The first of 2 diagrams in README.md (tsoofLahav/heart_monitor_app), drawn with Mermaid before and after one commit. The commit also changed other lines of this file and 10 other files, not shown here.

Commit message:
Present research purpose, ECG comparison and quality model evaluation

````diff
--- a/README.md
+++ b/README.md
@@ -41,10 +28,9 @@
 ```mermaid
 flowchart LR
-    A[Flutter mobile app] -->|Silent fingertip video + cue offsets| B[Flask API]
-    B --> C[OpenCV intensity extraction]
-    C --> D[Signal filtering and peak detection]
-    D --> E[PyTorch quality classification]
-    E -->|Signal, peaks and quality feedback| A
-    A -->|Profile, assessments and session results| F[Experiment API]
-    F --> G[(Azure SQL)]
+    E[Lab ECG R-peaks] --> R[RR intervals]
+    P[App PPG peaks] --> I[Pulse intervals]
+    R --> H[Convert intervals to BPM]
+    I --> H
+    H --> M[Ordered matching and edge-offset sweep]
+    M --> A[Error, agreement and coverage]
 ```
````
━━━━━━━━━━
* _TASK STATEMENT_:
Output the entire listing exactly as it appears above.

* _TASK ANSWER_:
The first of 2 diagrams in README.md (tsoofLahav/heart_monitor_app), drawn with Mermaid before and after one commit. The commit also changed other lines of this file and 10 other files, not shown here.

Commit message:
Present research purpose, ECG comparison and quality model evaluation

````diff
--- a/README.md
+++ b/README.md
@@ -41,10 +28,9 @@
 ```mermaid
 flowchart LR
-    A[Flutter mobile app] -->|Silent fingertip video + cue offsets| B[Flask API]
-    B --> C[OpenCV intensity extraction]
-    C --> D[Signal filtering and peak detection]
-    D --> E[PyTorch quality classification]
-    E -->|Signal, peaks and quality feedback| A
-    A -->|Profile, assessments and session results| F[Experiment API]
-    F --> G[(Azure SQL)]
+    E[Lab ECG R-peaks] --> R[RR intervals]
+    P[App PPG peaks] --> I[Pulse intervals]
+    R --> H[Convert intervals to BPM]
+    I --> H
+    H --> M[Ordered matching and edge-offset sweep]
+    M --> A[Error, agreement and coverage]
 ```
````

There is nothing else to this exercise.